In its July 1929 edition, Modern Mechanics magazine (not yet spelled with an “x” at the time) reported on the invention of a former Alaskan mail carrier named Captain William F. Cooper. He proposed to “revolutionize air and sea travel” with “a novel amphibian airship which combines various features of zeppelin, airplane and ship construction.” The magazine was so intrigued, it put an artwork of Captain Cooper’s proposed dirigible with wings on its cover.
The wings were intended “not only to give added lifting power to the ship.” They were also supposed to serve as mounts so the ship could do without the engine gondolas that were common in airships at the time.
The amphibian airship is equally at home on water as on land, for its hull is designed for travel on the surface of the sea when desired, at a rate of speed far in excess of ordinary ocean liners.

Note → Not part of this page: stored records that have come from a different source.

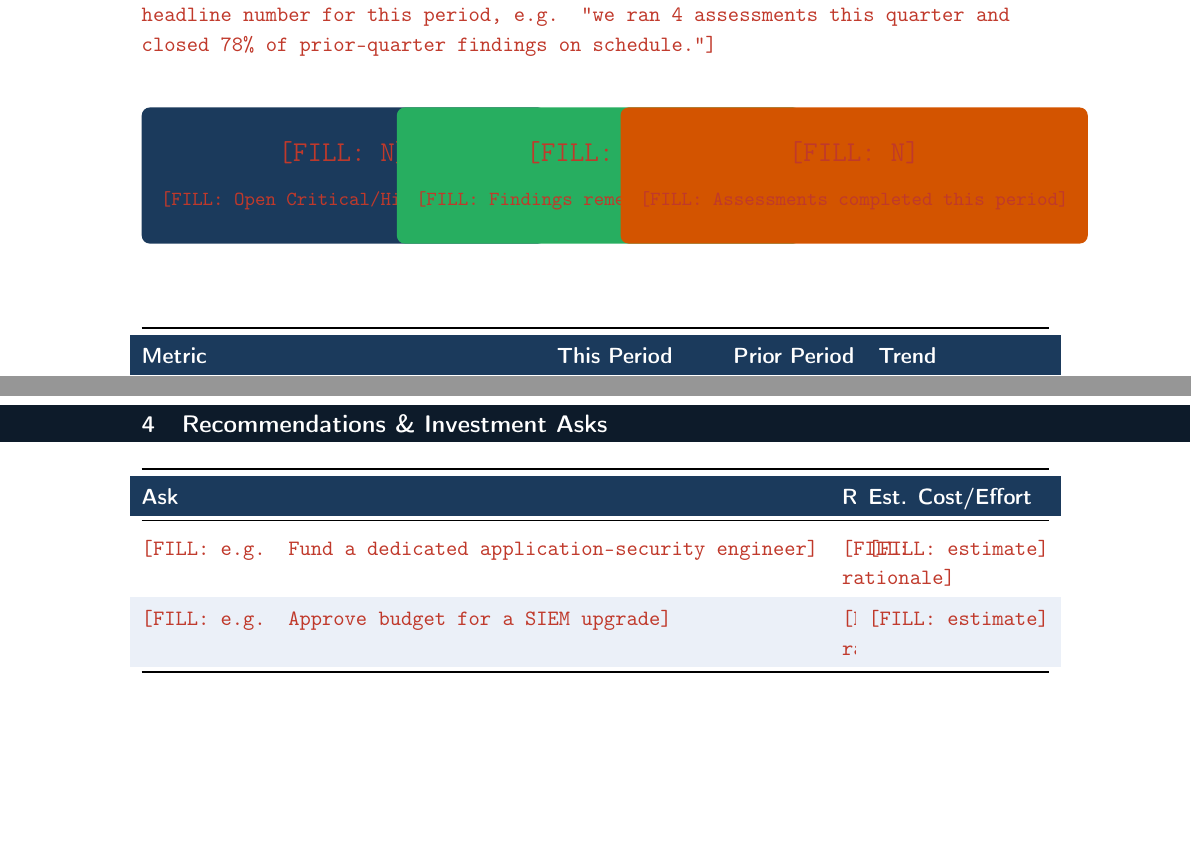
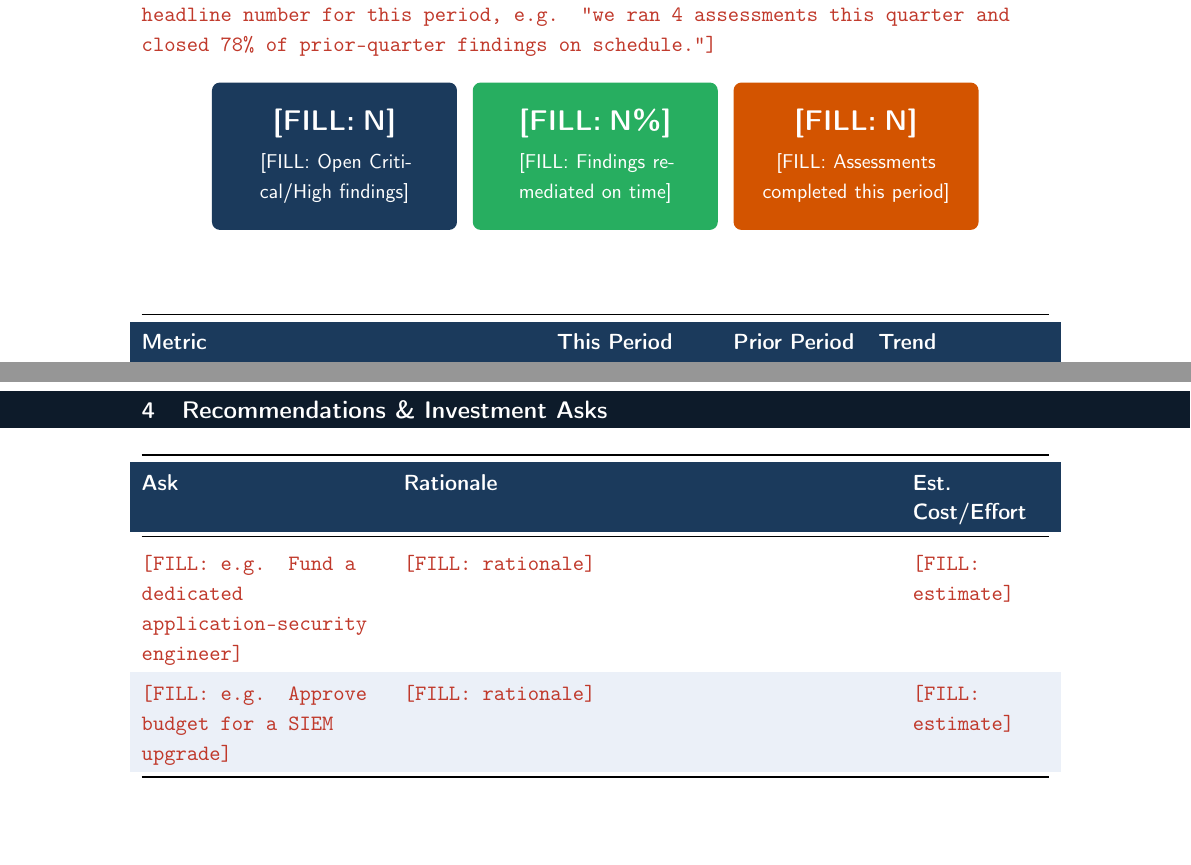
Before and after one commit to Gill-Singh-A/Security-Report-Templates, a LaTeX document (executive-security-posture-report/main.tex, which reads executive-security-posture-report/key-metrics/key-metrics.tex, executive-security-posture-report/recommendations/recommendations.tex): two parts of pages 2 and 5 of 5, joined at a grey line, cut so that both start at the same text. Compiled offline with pdfLaTeX.

Commit message:
Fix rigid table columns and TikZ nodes overflowing/overlapping
Several tables declared their first (or a middle) column as a rigid
l/r/c type, but populated it with long \fillme{} example text. Rigid
columns do not wrap, so the column grew to fit its longest cell and
either pushed the table past the page's right margin or crushed an
adjacent flexible X column down to nothing, producing overlapping or
clipped text. Changed each affected column to a wrapping
paragraph column (>{\raggedright\arraybackslash}p{Ncm}).

Also fixes two related TikZ layout bugs:
- executive-security-posture-report's three KPI tiles had no fixed
  text width, so long placeholder text in one tile grew it wide
  enough to overlap its neighbour; added a constrained text width and
  wider tile spacing.
- executive-security-posture-report's KPI tiles and
  configuration-hardening-review-report's pass-rate badge used
  \fillme{} (which forces a fixed red text colour) inside a coloured
  node with white foreground text, making the placeholder illegible;
  switched to plain [FILL: ...] text so it inherits the node's
  intended text colour.

Also fixes comprehensive-code-audit-report's title-page metadata
table, which used a plain (non-wrapping) tabular for the same reason.

```diff
--- a/executive-security-posture-report/key-metrics/key-metrics.tex
+++ b/executive-security-posture-report/key-metrics/key-metrics.tex
@@ -5,11 +5,11 @@ findings on schedule."}
 
 \begin{center}
 \begin{tikzpicture}[
-  tile/.style={rectangle, rounded corners=4pt, fill=PrimaryMid, text=white, minimum width=4.1cm, minimum height=2.4cm, align=center}
+  tile/.style={rectangle, rounded corners=4pt, fill=PrimaryMid, text=white, minimum width=4.3cm, minimum height=2.6cm, text width=3.9cm, align=center, inner sep=6pt}
 ]
-\node[tile] (a) at (0,0) {\begin{tabular}{c}{\Large\bfseries\sffamily \fillme{N}} \\[2pt] {\small\sffamily \fillme{Open Critical/High findings}}\end{tabular}};
-\node[tile, fill=AccentGreen] (b) at (4.5,0) {\begin{tabular}{c}{\Large\bfseries\sffamily \fillme{N\%}} \\[2pt] {\small\sffamily \fillme{Findings remediated on time}}\end{tabular}};
-\node[tile, fill=AccentOrange] (c) at (9,0) {\begin{tabular}{c}{\Large\bfseries\sffamily \fillme{N}} \\[2pt] {\small\sffamily \fillme{Assessments completed this period}}\end{tabular}};
+\node[tile] (a) at (0,0) {{\Large\bfseries\sffamily [FILL: N]} \\[4pt] {\small\sffamily [FILL: Open Critical/High findings]}};
+\node[tile, fill=AccentGreen] (b) at (4.6,0) {{\Large\bfseries\sffamily [FILL: N\%]} \\[4pt] {\small\sffamily [FILL: Findings remediated on time]}};
+\node[tile, fill=AccentOrange] (c) at (9.2,0) {{\Large\bfseries\sffamily [FILL: N]} \\[4pt] {\small\sffamily [FILL: Assessments completed this period]}};
 \end{tikzpicture}
 \end{center}
 
--- a/executive-security-posture-report/recommendations/recommendations.tex
+++ b/executive-security-posture-report/recommendations/recommendations.tex
@@ -1,5 +1,5 @@
 \section{Recommendations \& Investment Asks}
-\begin{center}\begin{tabularx}{\linewidth}{@{}l X l@{}}
+\begin{center}\begin{tabularx}{\linewidth}{@{}>{\raggedright\arraybackslash}p{4.2cm} X >{\raggedright\arraybackslash}p{2.4cm}@{}}
 \toprule\rowcolor{TableHead}
 \textcolor{white}{\bfseries Ask} & \textcolor{white}{\bfseries Rationale} & \textcolor{white}{\bfseries Est. Cost/Effort} \\
 \midrule
```
Also changed, not shown: breach-notification-report/appendix/appendix.tex (+1 -1 lines), breach-notification-report/regulatory-notifications/regulatory-notifications.tex (+1 -1 lines), breach-notification-report/remediation-actions/remediation-actions.tex (+1 -1 lines), comprehensive-code-audit-report/main.tex (+1 -1 lines), configuration-hardening-review-report/executive-summary/executive-summary.tex (+1 -1 lines), executive-security-posture-report/top-risks/top-risks.tex (+1 -1 lines), red-team-assessment-report/objectives-scope/objectives-scope.tex (+2 -2 lines).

Thirteen propellers, driven by seven motors, comprise the power plant. The twin propellers on the wings are driven by single engines geared up to drive them in pairs.
It’s almost hard to believe why the thing was never built. You can read the full 1929 article here.